Already notorious and nailed with the NC-17 kiss of death rating, Killer Joe raises the bar this year for flawless film making and acting. With a semi-predictable plot and over-the-top, cringe-worthy violence, Killer Joe isn’t highly original material. But why I give it such high acclaim is that all major and minor details, directing, outstanding acting (there isn’t one actor in this movie that doesn’t stand out) and shock-worthy scenes fall into a league of their own. It’s the kind of movie that hasn’t been seen in a while, and has enough force to leave you uncomfortable, horrified and in a perpetual state of shock.
The plot focuses around a white trash trailer park family named the Smiths who live in some obscure town outside of Dallas. When Chris (Emile Hirsch) discovers his mother flushed $6,000 worth of drugs down the drain, he enters a state of panic knowing that if he doesn’t come up with the money for his dealer, he’s dead. So he comes up with a plan…
Chris seeks out the help of his simple-minded father Hansel (Thomas Haden Church) and step-mom Sharla (an all-encompassing trailer park redneck played by Gina Gershon, who sets the family tone with her full frontal introduction) to concoct a scheme to come up with the money. The plan boils down to killing off mom to collect her $50,000 life insurance policy that is going to be left to the innocent 12-year-old sister Dottie (Juno Temple). Insert Joe Cooper, aka Killer Joe, a meticulous Dallas detective and hit man on the side. This is the kind of role Matthew McConaughey, who I normally despise as an actor, should immediately gravitate toward because he embodies this role with every gesture and syllable uttered.
Emma Simmonds from The Arts Desk summarized it perfectly…
Matthew McConaughey has long been stuck in a rom-com prison of his own making, but under Friedkin’s direction he busts out in style.
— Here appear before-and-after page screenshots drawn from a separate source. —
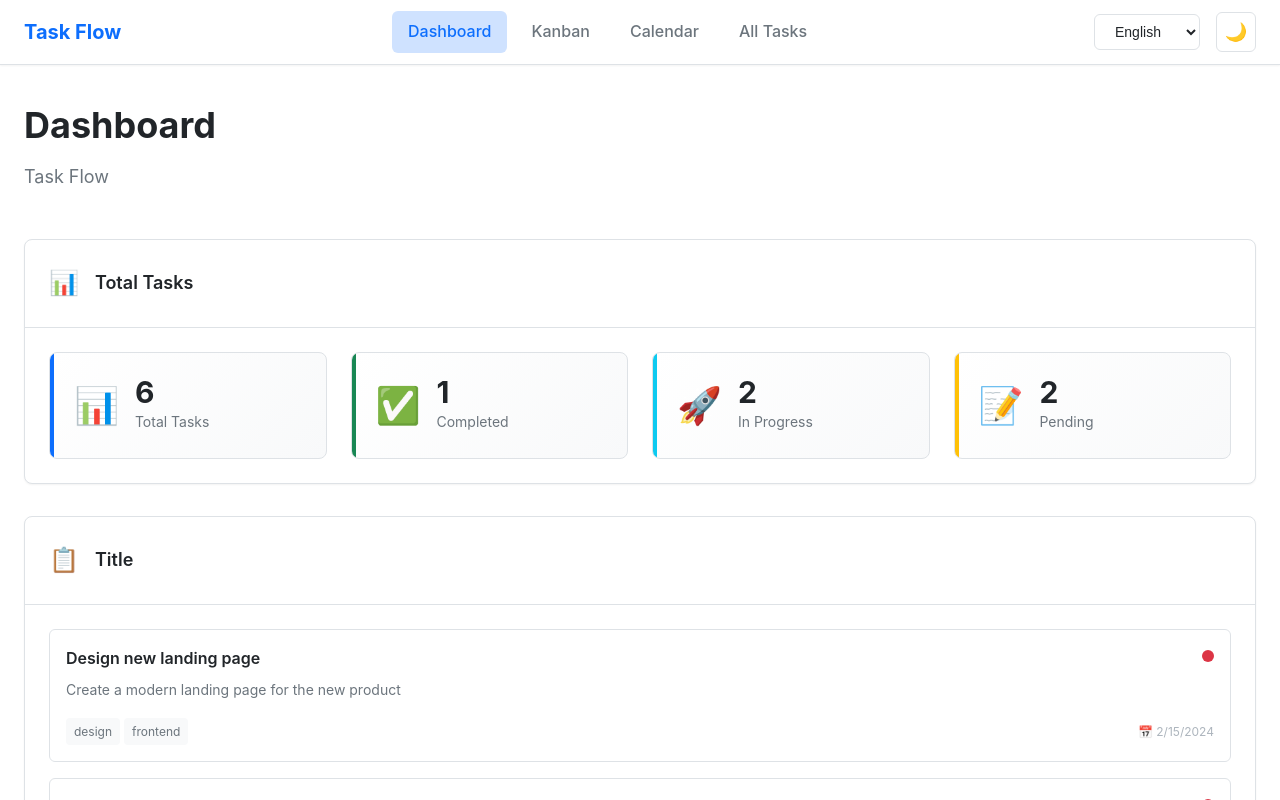
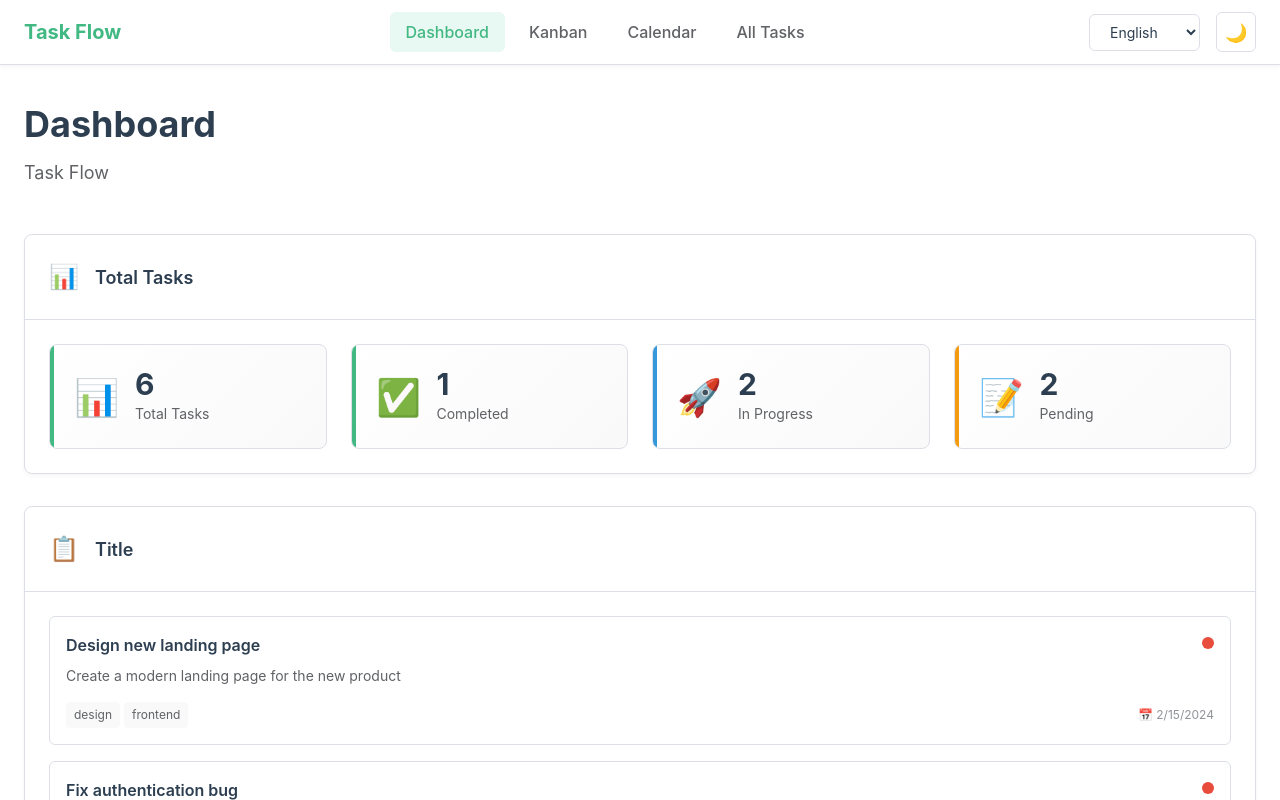
Before and after one commit to Arumyancev/task-flow, a Vue app: page / in a window 1280 px wide. Shown: the top 800 px of the page. Built offline with nearby package versions, Linux system fonts and the light colour scheme; the HTML template or start-up script is replaced by a standard one.

Commit message:
init proj

```diff
--- a/src/assets/main.css
+++ b/src/assets/main.css
@@ -1,122 +1,256 @@
-/* Light Theme */
+/* Light Theme - Vue.js Style */
 [data-theme='light'] {
-  /* Colors */
+  /* Vue Brand Colors */
+  --color-vue-green: #42b883;
+  --color-vue-blue: #35495e;
+
+  /* Primary Colors */
+  --color-primary: #42b883;
+  --color-primary-hover: #33a06f;
+  --color-primary-light: #e8f8f2;
+  --color-primary-dark: #2d8a62;
+
+  /* Background Colors */
   --color-background: #ffffff;
-  --color-background-soft: #f8f9fa;
-  --color-background-mute: #f1f3f5;
+  --color-background-soft: #f9f9f9;
+  --color-background-mute: #f3f4f5;
   --color-surface: #ffffff;
-  --color-surface-variant: #f8f9fa;
+  --color-surface-variant: #fafafa;
 
-  --color-text: #212529;
-  --color-text-secondary: #6c757d;
-  --color-text-muted: #adb5bd;
+  /* Text Colors */
+  --color-text: #2c3e50;
+  --color-text-secondary: #606266;
+  --color-text-muted: #909399;
 
-  --color-primary: #0d6efd;
-  --color-primary-hover: #0b5ed7;
-  --color-primary-light: #cfe2ff;
+  /* Secondary Colors */
+  --color-secondary: #35495e;
+  --color-secondary-hover: #2c3e50;
+  --color-secondary-light: #e8eaed;
 
-  --color-success: #198754;
-  --color-success-light: #d1e7dd;
-  --color-warning: #ffc107;
-  --color-warning-light: #fff3cd;
-  --color-danger: #dc3545;
-  --color-danger-light: #f8d7da;
-  --color-info: #0dcaf0;
-  --color-info-light: #cff4fc;
+  /* Status Colors */
+  --color-success: #42b883;
+  --color-success-light: #e8f8f2;
+  --color-warning: #f39c12;
+  --color-warning-light: #fef5e7;
+  --color-danger: #e74c3c;
+  --color-danger-light: #fdecea;
+  --color-info: #3498db;
+  --color-info-light: #ebf5fb;
 
-  --color-border: #dee2e6;
-  --color-border-hover: #adb5bd;
+  /* Border Colors */
+  --color-border: #dcdfe6;
+  --color-border-hover: #c0c4cc;
+  --color-border-light: #e4e7ed;
 
   /* Shadows */
-  --shadow-sm: 0 1px 2px 0 rgba(0, 0, 0, 0.05);
-  --shadow-md: 0 4px 6px -1px rgba(0, 0, 0, 0.1), 0 2px 4px -1px rgba(0, 0, 0, 0.06);
-  --shadow-lg: 0 10px 15px -3px rgba(0, 0, 0, 0.1), 0 4px 6px -2px rgba(0, 0, 0, 0.05);
+  --shadow-sm: 0 2px 4px rgba(0, 0, 0, 0.04);
+  --shadow-md: 0 4px 8px rgba(0, 0, 0, 0.08);
+  --shadow-lg: 0 8px 16px rgba(0, 0, 0, 0.12);
+  --shadow-xl: 0 12px 24px rgba(0, 0, 0, 0.16);
 }
 
-/* Dark Theme */
+/* Dark Theme - Vue.js Style */
 [data-theme='dark'] {
-  /* Colors */
+  /* Vue Brand Colors */
+  --color-vue-green: #42b883;
+  --color-vue-blue: #35495e;
+
+  /* Primary Colors */
+  --color-primary: #42b883;
+  --color-primary-hover: #52c793;
+  --color-primary-light: #1a4d37;
+  --color-primary-dark: #34a370;
+
+  /* Background Colors */
   --color-background: #1a1a1a;
-  --color-background-soft: #242424;
-  --color-background-mute: #2d2d2d;
-  --color-surface: #242424;
-  --color-surface-variant: #2d2d2d;
+  --color-background-soft: #222222;
+  --color-background-mute: #2a2a2a;
+  --color-surface: #1e1e1e;
+  --color-surface-variant: #252525;
 
-  --color-text: #e9ecef;
-  --color-text-secondary: #adb5bd;
-  --color-text-muted: #6c757d;
+  /* Text Colors */
+  --color-text: #e0e0e0;
+  --color-text-secondary: #a8a8a8;
+  --color-text-muted: #707070;
 
-  --color-primary: #0d6efd;
-  --color-primary-hover: #3d8bfd;
-  --color-primary-light: #084298;
+  /* Secondary Colors */
+  --color-secondary: #4a5f7f;
+  --color-secondary-hover: #5a6f8f;
+  --color-secondary-light: #2a3a4a;
 
-  --color-success: #198754;
-  --color-success-light: #0f5132;
-  --color-warning: #ffc107;
-  --color-warning-light: #997404;
-  --color-danger: #dc3545;
-  --color-danger-light: #842029;
-  --color-info: #0dcaf0;
-  --color-info-light: #055160;
+  /* Status Colors */
+  --color-success: #42b883;
+  --color-success-light: #1a4d37;
+  --color-warning: #f39c12;
+  --color-warning-light: #5a4012;
+  --color-danger: #e74c3c;
+  --color-danger-light: #5a1e18;
+  --color-info: #3498db;
+  --color-info-light: #1a3d5a;
 
-  --color-border: #3d3d3d;
-  --color-border-hover: #6c757d;
+  /* Border Colors */
+  --color-border: #3a3a3a;
+  --color-border-hover: #4a4a4a;
+  --color-border-light: #303030;
 
   /* Shadows */
-  --shadow-sm: 0 1px 2px 0 rgba(0, 0, 0, 0.3);
-  --shadow-md: 0 4px 6px -1px rgba(0, 0, 0, 0.4), 0 2px 4px -1px rgba(0, 0, 0, 0.3);
-  --shadow-lg: 0 10px 15px -3px rgba(0, 0, 0, 0.5), 0 4px 6px -2px rgba(0, 0, 0, 0.4);
+  --shadow-sm: 0 2px 4px rgba(0, 0, 0, 0.2);
+  --shadow-md: 0 4px 8px rgba(0, 0, 0, 0.3);
+  --shadow-lg: 0 8px 16px rgba(0, 0, 0, 0.4);
+  --shadow-xl: 0 12px 24px rgba(0, 0, 0, 0.5);
 }
 
 /* Base Styles */
 :root {
-  /* Spacing */
-  --spacing-xs: 0.25rem;
-  --spacing-sm: 0.5rem;
-  --spacing-md: 1rem;
-  --spacing-lg: 1.5rem;
-  --spacing-xl: 2rem;
-  --spacing-2xl: 3rem;
+  /* Spacing Scale */
+  --spacing-xs: 0.25rem;    /* 4px */
+  --spacing-sm: 0.5rem;     /* 8px */
+  --spacing-md: 1rem;       /* 16px */
+  --spacing-lg: 1.5rem;     /* 24px */
+  --spacing-xl: 2rem;       /* 32px */
+  --spacing-2xl: 3rem;      /* 48px */
+  --spacing-3xl: 4rem;      /* 64px */
 
   /* Border Radius */
-  --radius-sm: 0.25rem;
-  --radius-md: 0.375rem;
-  --radius-lg: 0.5rem;
-  --radius-xl: 0.75rem;
-  --radius-2xl: 1rem;
+  --radius-sm: 0.25rem;     /* 4px */
+  --radius-md: 0.375rem;    /* 6px */
+  --radius-lg: 0.5rem;      /* 8px */
+  --radius-xl: 0.75rem;     /* 12px */
+  --radius-2xl: 1rem;       /* 16px */
+  --radius-full: 9999px;
 
   /* Font Sizes */
-  --font-xs: 0.75rem;
-  --font-sm: 0.875rem;
-  --font-md: 1rem;
-  --font-lg: 1.125rem;
-  --font-xl: 1.25rem;
-  --font-2xl: 1.5rem;
-  --font-3xl: 1.875rem;
-  --font-4xl: 2.25rem;
+  --font-xs: 0.75rem;       /* 12px */
+  --font-sm: 0.875rem;      /* 14px */
+  --font-md: 1rem;          /* 16px */
+  --font-lg: 1.125rem;      /* 18px */
+  --font-xl: 1.25rem;       /* 20px */
+  --font-2xl: 1.5rem;       /* 24px */
+  --font-3xl: 1.875rem;     /* 30px */
+  --font-4xl: 2.25rem;      /* 36px */
+
+  /* Font Weights */
+  --font-weight-normal: 400;
+  --font-weight-medium: 500;
+  --font-weight-semibold: 600;
+  --font-weight-bold: 700;
+
+  /* Line Heights */
+  --line-height-tight: 1.25;
+  --line-height-normal: 1.5;
+  --line-height-relaxed: 1.75;
 
   /* Transitions */
-  --transition-fast: 150ms ease-in-out;
-  --transition-base: 200ms ease-in-out;
-  --transition-slow: 300ms ease-in-out;
+  --transition-fast: 150ms cubic-bezier(0.4, 0, 0.2, 1);
+  --transition-base: 200ms cubic-bezier(0.4, 0, 0.2, 1);
+  --transition-slow: 300ms cubic-bezier(0.4, 0, 0.2, 1);
+
+  /* Z-Index Scale */
+  --z-dropdown: 1000;
+  --z-sticky: 1020;
+  --z-fixed: 1030;
+  --z-modal-backdrop: 1040;
+  --z-modal: 1050;
+  --z-popover: 1060;
+  --z-tooltip: 1070;
 }
 
-/* Global Styles */
-* {
+/* Global Reset */
+*,
+*::before,
+*::after {
   box-sizing: border-box;
   margin: 0;
   padding: 0;
 }
 
+/* Body Styles */
 body {
-  font-family: -apple-system, BlinkMacSystemFont, 'Segoe UI', Roboto, Oxygen, Ubuntu, Cantarell,
-    'Helvetica Neue', sans-serif;
-  line-height: 1.6;
+  font-family: -apple-system, BlinkMacSystemFont, 'Segoe UI', Roboto, 'Helvetica Neue', Arial,
+    'Noto Sans', sans-serif, 'Apple Color Emoji', 'Segoe UI Emoji', 'Segoe UI Symbol',
+    'Noto Color Emoji';
+  font-size: var(--font-md);
+  line-height: var(--line-height-normal);
   color: var(--color-text);
   background-color: var(--color-background);
   transition: background-color var(--transition-base), color var(--transition-base);
+  -webkit-font-smoothing: antialiased;
+  -moz-osx-font-smoothing: grayscale;
 }
 
+/* App Container */
 #app {
   min-height: 100vh;
 }
+
+/* Links */
+a {
+  color: var(--color-primary);
+  text-decoration: none;
+  transition: color var(--transition-fast);
+}
+
+a:hover {
+  color: var(--color-primary-hover);
+}
+
+/* Buttons Base */
+button {
+  font-family: inherit;
+  font-size: inherit;
+  cursor: pointer;
+  border: none;
+  background: none;
+}
+
+/* Input Base */
+input,
+select,
+textarea {
+  font-family: inherit;
+  font-size: inherit;
+  color: var(--color-text);
+}
+
+/* Scrollbar Styles */
+::-webkit-scrollbar {
+  width: 8px;
+  height: 8px;
+}
+
+::-webkit-scrollbar-track {
+  background: var(--color-background-soft);
+}
+
+::-webkit-scrollbar-thumb {
+  background: var(--color-border-hover);
+  border-radius: var(--radius-full);
+}
+
+::-webkit-scrollbar-thumb:hover {
+  background: var(--color-text-muted);
+}
+
+/* Selection */
+::selection {
+  background-color: var(--color-primary-light);
+  color: var(--color-text);
+}
+
+/* Focus Visible */
+:focus-visible {
+  outline: 2px solid var(--color-primary);
+  outline-offset: 2px;
+}
+
+/* Utility Classes */
+.vue-gradient {
+  background: linear-gradient(135deg, var(--color-primary) 0%, var(--color-secondary) 100%);
+}
+
+.text-gradient {
+  background: linear-gradient(135deg, var(--color-primary) 0%, var(--color-secondary) 100%);
+  -webkit-background-clip: text;
+  -webkit-text-fill-color: transparent;
+  background-clip: text;
+}
```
Killer Joe reminds us how good he was in acclaimed fare such as Lone Star and Dazed and Confused.
Originally a 1993 play, Killer Joe is authentically crafted with ferocious violence and twisted humor by director William Friedkin (Oscar winning director of The French Connection and The Exorcist). Sparing no attention to detail, gore and some serious ass-kicking, what should be highlighted the most is the impressive cast that brought this trailer park twisted fairy tale into an uncomfortable cinematic reality.
But to say that the plan goes completely wrong would be downplaying how screwy this movie gets. Emile Hirsch’s face is permanently black and blue in almost every scene. And what amps up this NC-17 rating (aside from the unbelievable thunderstorm of violence) is when Chris can’t afford Killer Joe and uses his innocent, doe-eyed sister as collateral, or as Killer Joe refers to her, “the retainer.”
- The acting and characters. This is the first ensemble cast of the year that really dominated the screen. Every actor from Juno Temple to Emile Hirsch to Gina Gershon (who I was unfamiliar with) made this dysfunctional Texas family believable. Critics are already calling this Matthew McConaughey’s best performance to date. He’ll have an Oscar in the next few years if he keeps gravitating toward heavy material like this and avoiding the fluff.
- Dark comedies (that are actually good) are hard to come by.
- There hasn’t been a film this gritty and over-the-top in a while. It was almost reminiscent of Natural Born Killers.
- The warm-fuzzy feeling movies seldom give you these days, except this is on a more darker, cynical, psychotic level. I haven’t watched a movie in a long time that left me speechless, overwhelmed and unable to leave my seat. Despite it’s times of predictability, each scene is revved up a few notches higher than expected.